image by Damian Peach, Loudwater, South East England
This is the best image yet of Wrottesley and surroundings. The 57 km wide crater has complex morphology with terraces and central peaks. But the terraces have lost their sharpness and flow almost smoothly into each other, and instead of a single strong peak there is a straggly collection of hills. We might as well move on to the other object depicted in this wonderful image. Petavius is shown with lighting slightly higher than in Bruno Daversin’s shot with a 24″ telescope from two years earlier. There have been no changes in the crater. The small rilles are concentrated on the northeastern side of the floor, as if to balance the one massive rille on the opposite side. The Great Rille of Petavius is wider than any other rille in a lunar crater (I think) and is comparable to the width of some linear rilles such as the Ariadaeus (which is about twice as wide). But unlike nearly all rilles its width, the Great Rille is mostly V-shaped, rather than flat-floored. Flat-floored rilles form under extensional conditions - forces pull apart the surface and parallel fractures form that the surface collapses into. I don’t think the Petavius rilles was ever like that. Often, a V-shape results from debris sliding down slope, perhaps this is what happened at the Great Rille. But I bet the story is more complicated for the size of the Great Rille is unique and its connections with the bizzare rille/ridge along the southwest crater wall are very uncertain. Thanks, Damian, for providing an image to admire and be perplexed over!

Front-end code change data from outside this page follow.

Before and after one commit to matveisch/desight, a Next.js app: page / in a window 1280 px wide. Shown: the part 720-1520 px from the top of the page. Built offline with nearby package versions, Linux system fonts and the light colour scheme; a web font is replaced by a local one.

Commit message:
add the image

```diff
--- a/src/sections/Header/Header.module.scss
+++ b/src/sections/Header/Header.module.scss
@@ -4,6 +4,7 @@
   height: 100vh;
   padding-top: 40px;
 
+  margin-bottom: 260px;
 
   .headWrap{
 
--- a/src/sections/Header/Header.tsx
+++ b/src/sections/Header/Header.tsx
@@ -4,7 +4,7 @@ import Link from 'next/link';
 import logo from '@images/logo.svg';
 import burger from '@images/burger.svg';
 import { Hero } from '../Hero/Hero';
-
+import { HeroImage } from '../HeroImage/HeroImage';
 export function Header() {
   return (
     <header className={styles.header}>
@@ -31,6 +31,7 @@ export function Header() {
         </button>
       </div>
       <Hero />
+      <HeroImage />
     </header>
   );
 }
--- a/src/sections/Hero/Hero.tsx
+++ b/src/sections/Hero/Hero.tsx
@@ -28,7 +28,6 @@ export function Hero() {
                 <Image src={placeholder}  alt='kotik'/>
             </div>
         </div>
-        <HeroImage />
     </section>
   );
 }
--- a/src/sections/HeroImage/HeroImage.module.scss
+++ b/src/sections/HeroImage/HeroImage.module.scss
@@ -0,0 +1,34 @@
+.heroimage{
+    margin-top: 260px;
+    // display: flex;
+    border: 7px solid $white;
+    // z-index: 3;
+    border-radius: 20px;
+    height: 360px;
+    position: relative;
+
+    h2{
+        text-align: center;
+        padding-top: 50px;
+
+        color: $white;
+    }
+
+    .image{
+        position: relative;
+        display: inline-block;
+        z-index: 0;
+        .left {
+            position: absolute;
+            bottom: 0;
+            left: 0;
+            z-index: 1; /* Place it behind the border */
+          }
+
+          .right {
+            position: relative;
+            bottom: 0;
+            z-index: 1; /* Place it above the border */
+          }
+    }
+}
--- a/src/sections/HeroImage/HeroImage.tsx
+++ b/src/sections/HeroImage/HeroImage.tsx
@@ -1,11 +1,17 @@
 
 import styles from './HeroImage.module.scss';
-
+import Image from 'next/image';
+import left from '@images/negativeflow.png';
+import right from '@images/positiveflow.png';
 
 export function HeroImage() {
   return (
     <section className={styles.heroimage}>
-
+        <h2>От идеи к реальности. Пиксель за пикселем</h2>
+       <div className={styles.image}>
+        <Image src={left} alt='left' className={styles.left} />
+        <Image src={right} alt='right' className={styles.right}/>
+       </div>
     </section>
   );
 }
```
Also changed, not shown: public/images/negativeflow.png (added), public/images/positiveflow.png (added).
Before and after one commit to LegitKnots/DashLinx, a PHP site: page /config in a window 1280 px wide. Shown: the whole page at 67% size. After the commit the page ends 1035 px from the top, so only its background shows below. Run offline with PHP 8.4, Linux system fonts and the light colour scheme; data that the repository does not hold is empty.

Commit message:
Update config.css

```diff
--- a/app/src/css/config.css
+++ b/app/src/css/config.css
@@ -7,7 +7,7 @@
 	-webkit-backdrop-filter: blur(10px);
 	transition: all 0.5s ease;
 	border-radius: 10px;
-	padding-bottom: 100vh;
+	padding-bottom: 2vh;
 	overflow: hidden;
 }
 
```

6 November, 2006, C14″ Schmidt Cassegrain @ F/41 + Lumenera Skynyx 2.0M camera; 4 frame mosaic. North to the left.
Yesterday's LPOD: How Deep is That Hole?
Tomorrow's LPOD: Black and Wispy